| Stored records |
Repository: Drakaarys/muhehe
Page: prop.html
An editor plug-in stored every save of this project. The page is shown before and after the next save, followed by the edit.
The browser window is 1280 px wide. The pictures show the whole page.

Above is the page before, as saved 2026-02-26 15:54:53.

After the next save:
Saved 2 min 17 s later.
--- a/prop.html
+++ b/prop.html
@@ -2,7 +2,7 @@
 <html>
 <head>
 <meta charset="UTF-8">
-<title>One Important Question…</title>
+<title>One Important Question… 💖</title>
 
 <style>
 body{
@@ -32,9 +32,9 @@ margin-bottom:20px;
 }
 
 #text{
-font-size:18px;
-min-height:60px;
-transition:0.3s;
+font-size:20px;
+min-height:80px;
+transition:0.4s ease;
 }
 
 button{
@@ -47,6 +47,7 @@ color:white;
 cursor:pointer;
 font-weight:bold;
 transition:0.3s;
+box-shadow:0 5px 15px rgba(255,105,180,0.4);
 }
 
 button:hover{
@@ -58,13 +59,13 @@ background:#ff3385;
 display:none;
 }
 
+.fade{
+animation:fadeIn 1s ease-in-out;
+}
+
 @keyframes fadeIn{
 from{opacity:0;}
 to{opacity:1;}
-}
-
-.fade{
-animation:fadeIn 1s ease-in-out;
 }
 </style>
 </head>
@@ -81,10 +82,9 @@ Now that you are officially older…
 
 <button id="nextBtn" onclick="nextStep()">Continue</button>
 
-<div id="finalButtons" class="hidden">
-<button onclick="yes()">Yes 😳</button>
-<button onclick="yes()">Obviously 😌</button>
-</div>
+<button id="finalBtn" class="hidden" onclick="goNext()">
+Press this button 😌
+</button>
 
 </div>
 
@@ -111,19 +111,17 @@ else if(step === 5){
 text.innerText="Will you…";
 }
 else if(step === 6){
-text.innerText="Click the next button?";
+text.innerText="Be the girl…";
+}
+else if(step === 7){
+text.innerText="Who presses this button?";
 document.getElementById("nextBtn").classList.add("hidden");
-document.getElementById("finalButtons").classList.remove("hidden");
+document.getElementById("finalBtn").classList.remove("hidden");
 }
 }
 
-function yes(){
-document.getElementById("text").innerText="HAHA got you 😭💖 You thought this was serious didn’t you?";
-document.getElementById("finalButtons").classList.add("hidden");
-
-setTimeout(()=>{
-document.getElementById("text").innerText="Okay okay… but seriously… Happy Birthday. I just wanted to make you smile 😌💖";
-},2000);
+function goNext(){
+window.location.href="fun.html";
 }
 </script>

==

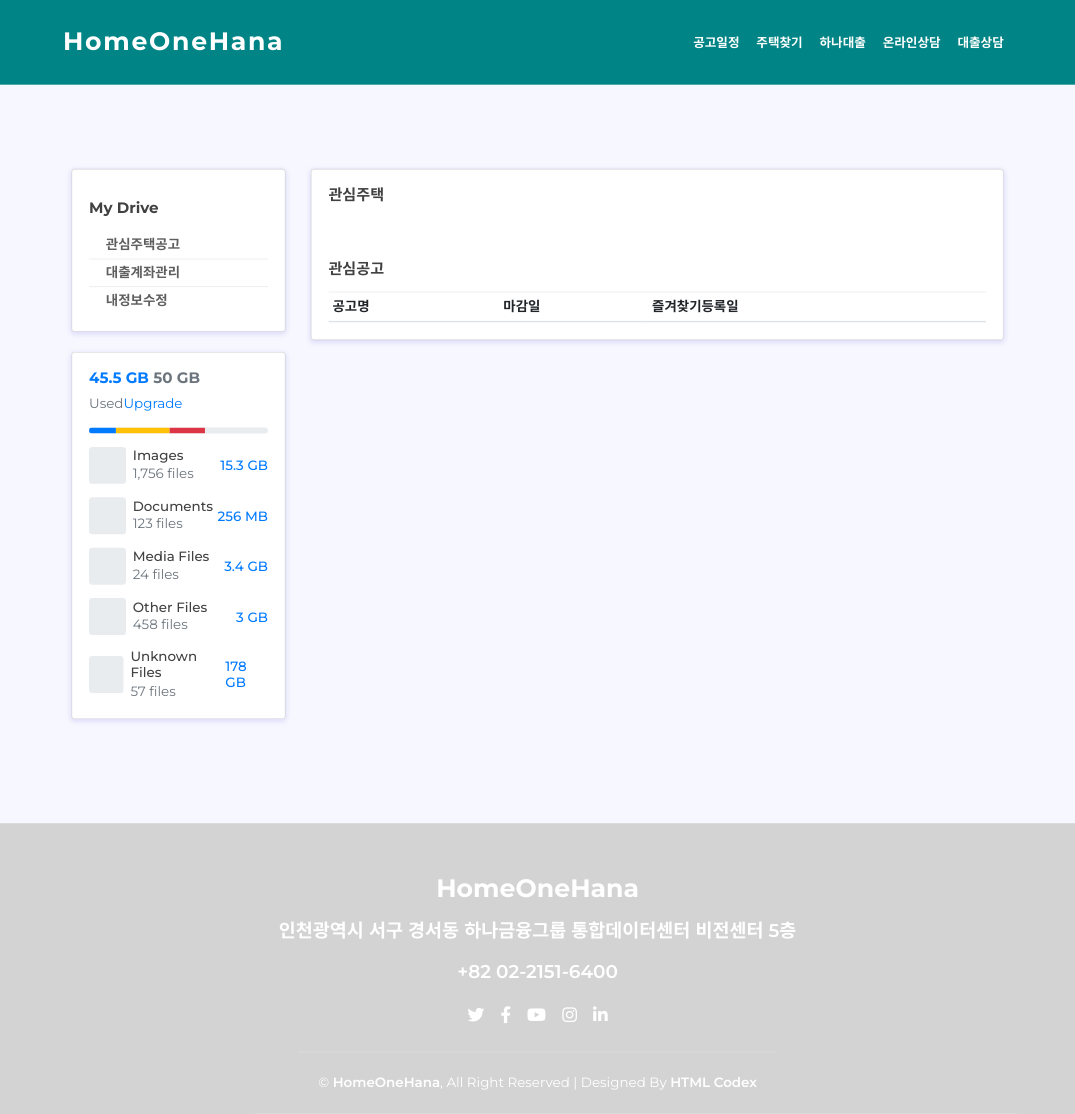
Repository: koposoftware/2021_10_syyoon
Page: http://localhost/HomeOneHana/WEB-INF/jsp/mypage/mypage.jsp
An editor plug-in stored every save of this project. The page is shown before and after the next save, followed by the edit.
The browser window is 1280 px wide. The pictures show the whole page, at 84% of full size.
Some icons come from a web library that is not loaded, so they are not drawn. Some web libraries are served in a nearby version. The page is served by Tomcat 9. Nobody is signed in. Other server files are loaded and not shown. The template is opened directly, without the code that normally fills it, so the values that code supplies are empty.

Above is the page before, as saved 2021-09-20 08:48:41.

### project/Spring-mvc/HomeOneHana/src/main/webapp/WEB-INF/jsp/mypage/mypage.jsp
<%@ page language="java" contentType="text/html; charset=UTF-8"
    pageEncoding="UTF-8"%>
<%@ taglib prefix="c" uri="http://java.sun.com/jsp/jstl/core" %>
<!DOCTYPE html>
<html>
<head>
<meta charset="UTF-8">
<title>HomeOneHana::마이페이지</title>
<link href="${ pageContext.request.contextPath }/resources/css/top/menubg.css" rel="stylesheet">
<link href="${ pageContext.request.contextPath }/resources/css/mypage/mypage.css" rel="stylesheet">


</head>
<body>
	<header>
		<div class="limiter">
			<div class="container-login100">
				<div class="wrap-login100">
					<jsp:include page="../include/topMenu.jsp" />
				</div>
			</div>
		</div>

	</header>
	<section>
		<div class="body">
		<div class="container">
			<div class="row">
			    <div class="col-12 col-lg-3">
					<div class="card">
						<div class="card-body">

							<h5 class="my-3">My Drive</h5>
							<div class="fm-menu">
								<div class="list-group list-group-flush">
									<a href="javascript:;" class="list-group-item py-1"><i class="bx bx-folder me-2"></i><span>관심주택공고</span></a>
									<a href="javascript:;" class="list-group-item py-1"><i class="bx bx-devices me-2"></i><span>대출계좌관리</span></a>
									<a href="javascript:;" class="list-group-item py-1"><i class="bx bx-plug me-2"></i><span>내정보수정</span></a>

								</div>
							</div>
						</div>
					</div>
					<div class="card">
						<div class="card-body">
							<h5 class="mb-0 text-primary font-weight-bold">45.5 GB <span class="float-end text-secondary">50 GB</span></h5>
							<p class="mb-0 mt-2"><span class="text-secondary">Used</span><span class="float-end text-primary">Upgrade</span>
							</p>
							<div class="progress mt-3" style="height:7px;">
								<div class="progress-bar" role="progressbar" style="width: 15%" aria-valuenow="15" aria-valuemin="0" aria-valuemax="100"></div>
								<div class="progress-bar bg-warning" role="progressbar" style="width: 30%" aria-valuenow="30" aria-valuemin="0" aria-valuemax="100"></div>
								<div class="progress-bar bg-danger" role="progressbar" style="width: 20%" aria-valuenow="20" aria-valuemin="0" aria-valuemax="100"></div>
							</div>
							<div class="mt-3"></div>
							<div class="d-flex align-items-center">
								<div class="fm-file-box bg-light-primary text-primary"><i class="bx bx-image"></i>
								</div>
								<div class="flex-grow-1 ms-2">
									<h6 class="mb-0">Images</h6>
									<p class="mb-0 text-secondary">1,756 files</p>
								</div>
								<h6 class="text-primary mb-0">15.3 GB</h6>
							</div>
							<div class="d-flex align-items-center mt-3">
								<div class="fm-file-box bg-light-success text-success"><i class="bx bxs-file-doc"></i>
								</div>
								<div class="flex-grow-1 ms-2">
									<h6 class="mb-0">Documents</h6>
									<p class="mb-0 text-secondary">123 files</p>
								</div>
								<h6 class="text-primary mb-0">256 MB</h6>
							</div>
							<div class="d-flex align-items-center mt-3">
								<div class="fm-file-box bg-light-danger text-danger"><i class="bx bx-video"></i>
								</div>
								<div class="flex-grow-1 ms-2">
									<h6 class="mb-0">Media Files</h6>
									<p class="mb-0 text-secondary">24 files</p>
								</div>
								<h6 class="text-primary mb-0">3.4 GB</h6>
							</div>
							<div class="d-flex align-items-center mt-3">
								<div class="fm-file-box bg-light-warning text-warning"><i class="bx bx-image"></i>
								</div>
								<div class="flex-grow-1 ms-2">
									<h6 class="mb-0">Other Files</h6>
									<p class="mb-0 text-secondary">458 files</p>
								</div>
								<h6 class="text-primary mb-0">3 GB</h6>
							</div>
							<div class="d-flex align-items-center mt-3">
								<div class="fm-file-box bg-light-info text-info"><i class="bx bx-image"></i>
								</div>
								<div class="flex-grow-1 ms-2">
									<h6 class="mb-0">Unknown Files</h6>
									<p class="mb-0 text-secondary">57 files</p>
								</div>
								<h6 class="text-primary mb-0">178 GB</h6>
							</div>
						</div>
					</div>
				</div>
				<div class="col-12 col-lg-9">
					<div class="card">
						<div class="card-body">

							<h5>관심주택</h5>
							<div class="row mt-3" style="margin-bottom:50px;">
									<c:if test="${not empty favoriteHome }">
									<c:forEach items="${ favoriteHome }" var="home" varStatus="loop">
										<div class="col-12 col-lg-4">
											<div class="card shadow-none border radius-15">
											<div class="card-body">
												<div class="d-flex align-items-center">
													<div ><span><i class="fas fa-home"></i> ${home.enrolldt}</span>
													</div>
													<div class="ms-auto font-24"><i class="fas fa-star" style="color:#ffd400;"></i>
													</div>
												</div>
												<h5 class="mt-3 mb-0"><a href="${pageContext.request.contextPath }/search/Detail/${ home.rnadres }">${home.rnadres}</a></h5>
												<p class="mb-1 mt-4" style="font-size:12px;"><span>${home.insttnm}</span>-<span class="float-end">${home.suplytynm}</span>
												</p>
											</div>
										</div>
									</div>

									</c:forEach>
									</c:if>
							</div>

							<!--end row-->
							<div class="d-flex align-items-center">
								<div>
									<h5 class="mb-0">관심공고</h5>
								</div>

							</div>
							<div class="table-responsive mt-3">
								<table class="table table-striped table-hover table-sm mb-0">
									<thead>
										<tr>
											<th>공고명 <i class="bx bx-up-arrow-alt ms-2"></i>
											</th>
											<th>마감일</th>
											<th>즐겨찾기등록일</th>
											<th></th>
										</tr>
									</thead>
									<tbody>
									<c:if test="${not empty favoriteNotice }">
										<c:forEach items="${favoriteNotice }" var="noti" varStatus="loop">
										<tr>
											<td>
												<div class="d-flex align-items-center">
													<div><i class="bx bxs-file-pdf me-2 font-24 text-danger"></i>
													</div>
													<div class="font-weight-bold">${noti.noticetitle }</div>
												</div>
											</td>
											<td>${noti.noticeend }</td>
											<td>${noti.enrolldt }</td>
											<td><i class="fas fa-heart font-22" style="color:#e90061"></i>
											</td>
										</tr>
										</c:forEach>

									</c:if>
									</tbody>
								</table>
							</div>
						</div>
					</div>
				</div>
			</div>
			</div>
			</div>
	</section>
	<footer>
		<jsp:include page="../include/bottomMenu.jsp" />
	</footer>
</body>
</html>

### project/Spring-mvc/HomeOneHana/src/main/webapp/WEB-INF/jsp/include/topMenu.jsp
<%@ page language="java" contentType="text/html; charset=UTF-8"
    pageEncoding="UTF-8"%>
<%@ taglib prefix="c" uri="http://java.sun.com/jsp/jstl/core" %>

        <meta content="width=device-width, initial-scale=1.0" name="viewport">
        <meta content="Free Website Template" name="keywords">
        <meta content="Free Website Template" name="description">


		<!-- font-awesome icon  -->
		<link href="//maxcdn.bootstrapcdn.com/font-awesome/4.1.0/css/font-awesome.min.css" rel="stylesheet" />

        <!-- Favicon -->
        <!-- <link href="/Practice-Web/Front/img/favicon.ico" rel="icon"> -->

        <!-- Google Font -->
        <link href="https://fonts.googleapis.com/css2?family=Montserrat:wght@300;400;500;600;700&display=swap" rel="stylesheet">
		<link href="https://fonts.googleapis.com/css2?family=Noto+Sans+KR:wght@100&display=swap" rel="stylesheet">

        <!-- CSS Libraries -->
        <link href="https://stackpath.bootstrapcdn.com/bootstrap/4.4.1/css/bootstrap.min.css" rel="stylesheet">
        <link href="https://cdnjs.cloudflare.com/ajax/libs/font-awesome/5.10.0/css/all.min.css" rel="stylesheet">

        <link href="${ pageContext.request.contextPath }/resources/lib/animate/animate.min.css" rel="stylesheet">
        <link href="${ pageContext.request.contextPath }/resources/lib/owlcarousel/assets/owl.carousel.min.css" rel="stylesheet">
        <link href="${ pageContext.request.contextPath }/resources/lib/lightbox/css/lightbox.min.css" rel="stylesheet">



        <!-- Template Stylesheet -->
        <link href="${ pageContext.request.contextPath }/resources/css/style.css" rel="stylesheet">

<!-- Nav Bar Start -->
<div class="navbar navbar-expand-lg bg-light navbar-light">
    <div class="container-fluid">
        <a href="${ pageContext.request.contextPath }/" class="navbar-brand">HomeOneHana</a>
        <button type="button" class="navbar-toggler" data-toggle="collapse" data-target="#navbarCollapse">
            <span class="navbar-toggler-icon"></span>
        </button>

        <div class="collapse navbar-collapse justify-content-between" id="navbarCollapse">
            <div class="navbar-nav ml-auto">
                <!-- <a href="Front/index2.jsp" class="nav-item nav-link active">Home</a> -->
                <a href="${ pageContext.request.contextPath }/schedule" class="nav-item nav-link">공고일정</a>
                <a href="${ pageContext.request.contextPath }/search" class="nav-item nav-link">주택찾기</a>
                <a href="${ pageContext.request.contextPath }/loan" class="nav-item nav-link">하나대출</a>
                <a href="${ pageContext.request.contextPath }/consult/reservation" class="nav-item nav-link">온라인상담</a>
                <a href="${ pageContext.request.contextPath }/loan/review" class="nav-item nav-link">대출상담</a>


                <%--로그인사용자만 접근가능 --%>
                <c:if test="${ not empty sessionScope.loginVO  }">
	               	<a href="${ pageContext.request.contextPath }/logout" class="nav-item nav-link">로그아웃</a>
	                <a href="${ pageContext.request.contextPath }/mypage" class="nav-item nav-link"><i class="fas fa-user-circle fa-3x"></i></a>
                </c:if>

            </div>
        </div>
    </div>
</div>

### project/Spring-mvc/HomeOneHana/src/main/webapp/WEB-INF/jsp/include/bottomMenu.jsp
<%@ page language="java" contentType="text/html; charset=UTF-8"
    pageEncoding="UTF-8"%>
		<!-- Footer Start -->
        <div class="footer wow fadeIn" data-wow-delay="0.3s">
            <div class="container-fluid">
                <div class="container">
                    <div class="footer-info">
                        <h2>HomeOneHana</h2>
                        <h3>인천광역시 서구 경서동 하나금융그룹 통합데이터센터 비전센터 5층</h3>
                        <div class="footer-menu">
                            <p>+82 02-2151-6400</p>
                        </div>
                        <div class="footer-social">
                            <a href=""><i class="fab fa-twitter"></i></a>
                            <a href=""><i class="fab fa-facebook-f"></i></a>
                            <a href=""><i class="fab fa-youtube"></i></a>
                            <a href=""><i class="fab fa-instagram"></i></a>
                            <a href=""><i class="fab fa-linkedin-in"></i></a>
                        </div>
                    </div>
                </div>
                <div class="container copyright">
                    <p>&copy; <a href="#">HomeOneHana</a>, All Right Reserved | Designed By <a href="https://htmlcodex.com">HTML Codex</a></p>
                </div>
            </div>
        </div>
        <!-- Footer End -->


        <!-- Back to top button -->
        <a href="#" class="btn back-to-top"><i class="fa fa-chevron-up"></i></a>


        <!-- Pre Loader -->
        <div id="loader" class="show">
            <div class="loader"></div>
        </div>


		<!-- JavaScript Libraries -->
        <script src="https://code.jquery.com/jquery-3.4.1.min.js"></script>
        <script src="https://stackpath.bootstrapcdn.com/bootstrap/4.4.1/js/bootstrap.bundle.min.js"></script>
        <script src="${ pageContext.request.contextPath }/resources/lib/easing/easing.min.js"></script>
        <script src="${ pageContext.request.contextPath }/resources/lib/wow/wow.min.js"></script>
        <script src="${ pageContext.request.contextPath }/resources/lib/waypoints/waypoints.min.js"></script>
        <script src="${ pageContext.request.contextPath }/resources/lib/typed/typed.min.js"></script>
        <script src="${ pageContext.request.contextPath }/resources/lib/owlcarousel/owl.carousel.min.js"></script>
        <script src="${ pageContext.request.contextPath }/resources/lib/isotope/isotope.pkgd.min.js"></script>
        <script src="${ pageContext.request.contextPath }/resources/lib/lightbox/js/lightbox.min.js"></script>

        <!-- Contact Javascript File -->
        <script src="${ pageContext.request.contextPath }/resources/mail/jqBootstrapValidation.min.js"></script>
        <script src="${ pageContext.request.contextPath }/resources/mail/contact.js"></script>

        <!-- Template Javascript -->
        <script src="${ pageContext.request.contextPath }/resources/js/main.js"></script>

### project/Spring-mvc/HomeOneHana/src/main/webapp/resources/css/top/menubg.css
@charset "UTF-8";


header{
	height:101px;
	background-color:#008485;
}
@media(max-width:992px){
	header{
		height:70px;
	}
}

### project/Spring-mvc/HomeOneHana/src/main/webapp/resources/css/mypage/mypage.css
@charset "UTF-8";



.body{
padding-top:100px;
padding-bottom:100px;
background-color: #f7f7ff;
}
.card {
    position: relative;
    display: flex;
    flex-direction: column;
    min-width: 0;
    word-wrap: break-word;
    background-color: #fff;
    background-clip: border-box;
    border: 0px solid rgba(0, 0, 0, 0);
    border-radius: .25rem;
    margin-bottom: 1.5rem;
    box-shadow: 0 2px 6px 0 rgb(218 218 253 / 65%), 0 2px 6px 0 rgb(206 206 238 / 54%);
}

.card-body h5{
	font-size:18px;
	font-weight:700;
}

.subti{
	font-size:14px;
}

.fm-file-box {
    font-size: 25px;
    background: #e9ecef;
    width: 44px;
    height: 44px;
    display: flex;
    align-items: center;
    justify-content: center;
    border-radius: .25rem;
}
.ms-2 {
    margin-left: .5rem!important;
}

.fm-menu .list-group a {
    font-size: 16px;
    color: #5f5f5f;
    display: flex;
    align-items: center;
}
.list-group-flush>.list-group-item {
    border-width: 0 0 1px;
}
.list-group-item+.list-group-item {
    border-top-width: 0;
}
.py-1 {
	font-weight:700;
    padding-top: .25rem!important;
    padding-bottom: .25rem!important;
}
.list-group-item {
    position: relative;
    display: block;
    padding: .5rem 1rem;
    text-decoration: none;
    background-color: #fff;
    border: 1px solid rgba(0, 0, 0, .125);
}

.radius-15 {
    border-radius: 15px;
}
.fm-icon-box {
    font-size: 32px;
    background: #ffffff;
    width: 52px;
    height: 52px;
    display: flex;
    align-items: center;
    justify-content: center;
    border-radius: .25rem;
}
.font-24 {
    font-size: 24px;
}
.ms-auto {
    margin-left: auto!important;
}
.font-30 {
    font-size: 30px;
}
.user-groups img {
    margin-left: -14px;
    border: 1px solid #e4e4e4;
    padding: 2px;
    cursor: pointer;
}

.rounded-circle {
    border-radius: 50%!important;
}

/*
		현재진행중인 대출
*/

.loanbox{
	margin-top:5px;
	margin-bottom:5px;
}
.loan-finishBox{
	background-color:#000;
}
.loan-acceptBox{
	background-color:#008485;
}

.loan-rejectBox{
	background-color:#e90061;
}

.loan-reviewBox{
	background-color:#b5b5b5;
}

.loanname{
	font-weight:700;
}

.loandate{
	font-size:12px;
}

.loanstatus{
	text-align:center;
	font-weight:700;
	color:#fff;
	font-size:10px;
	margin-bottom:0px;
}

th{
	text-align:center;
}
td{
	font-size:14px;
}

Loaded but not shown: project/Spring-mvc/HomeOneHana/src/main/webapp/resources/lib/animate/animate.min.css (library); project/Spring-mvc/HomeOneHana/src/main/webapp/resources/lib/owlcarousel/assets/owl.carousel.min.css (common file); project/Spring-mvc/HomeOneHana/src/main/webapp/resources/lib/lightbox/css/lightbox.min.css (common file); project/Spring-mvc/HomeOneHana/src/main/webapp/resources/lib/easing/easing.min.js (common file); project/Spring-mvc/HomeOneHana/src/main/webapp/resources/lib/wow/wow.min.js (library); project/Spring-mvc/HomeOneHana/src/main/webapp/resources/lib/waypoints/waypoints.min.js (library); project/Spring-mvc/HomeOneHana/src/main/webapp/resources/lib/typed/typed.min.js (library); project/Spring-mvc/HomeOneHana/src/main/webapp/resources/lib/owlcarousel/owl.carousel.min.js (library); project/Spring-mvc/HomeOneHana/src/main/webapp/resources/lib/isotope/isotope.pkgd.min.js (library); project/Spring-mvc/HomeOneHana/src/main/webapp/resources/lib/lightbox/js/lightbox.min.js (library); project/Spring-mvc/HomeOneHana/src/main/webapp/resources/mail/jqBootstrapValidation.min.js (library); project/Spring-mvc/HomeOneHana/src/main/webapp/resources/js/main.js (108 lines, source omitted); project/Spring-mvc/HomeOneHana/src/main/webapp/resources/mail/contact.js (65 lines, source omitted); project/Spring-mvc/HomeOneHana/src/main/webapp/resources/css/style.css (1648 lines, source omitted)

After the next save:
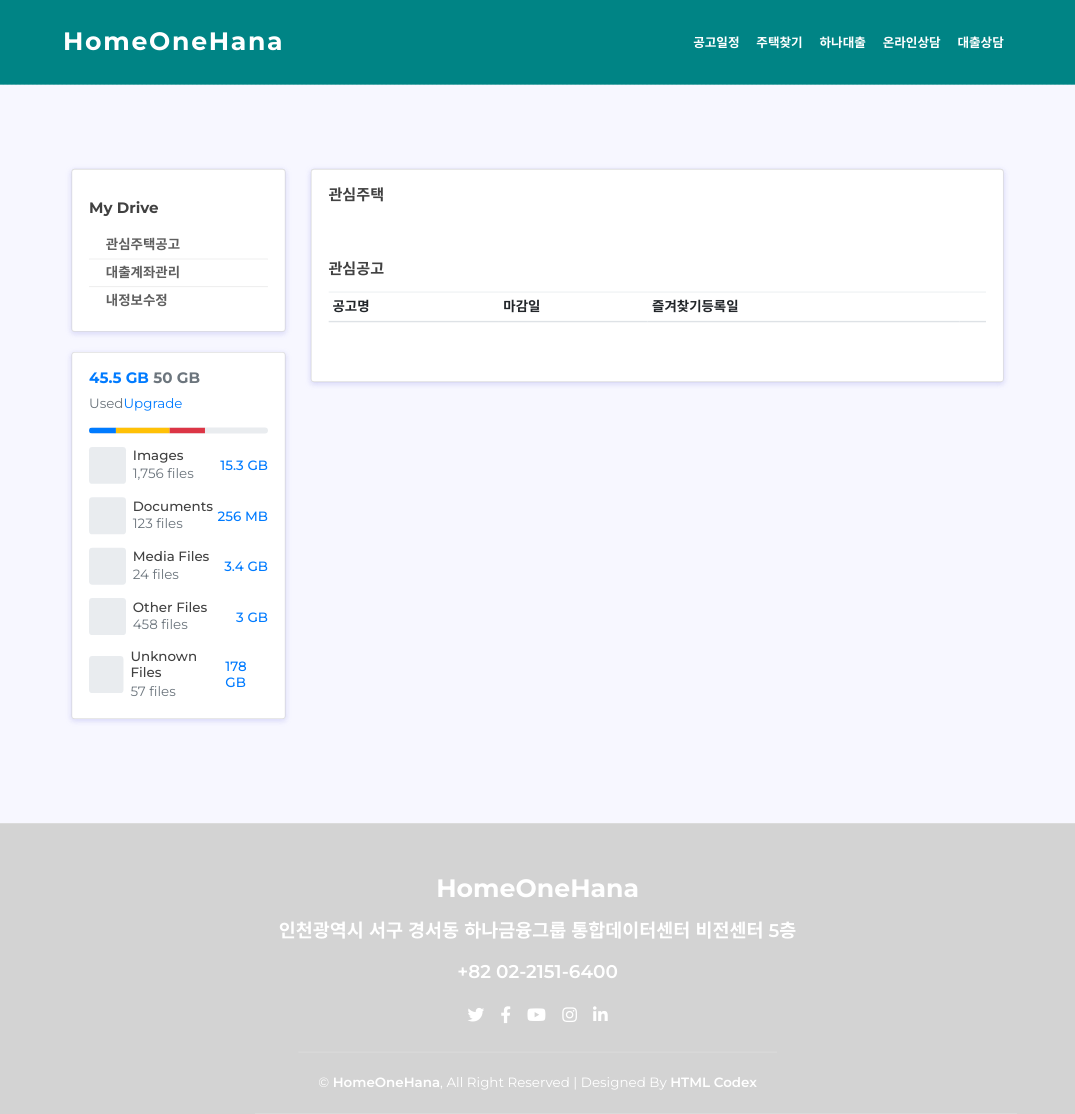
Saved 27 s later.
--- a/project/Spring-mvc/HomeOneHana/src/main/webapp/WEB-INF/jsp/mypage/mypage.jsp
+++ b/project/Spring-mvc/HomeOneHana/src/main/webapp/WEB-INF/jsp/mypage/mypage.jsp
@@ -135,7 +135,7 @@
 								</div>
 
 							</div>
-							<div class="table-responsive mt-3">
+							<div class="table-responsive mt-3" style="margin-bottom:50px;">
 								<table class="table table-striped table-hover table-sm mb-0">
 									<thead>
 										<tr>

| TASK OBJECTIVE |
Copy whichever lines above contain the string "before".

| OUTPUT OF THE EXERCISE |
An editor plug-in stored every save of this project. The page is shown before and after the next save, followed by the edit.
Above is the page before, as saved 2026-02-26 15:54:53.
An editor plug-in stored every save of this project. The page is shown before and after the next save, followed by the edit.
Above is the page before, as saved 2021-09-20 08:48:41.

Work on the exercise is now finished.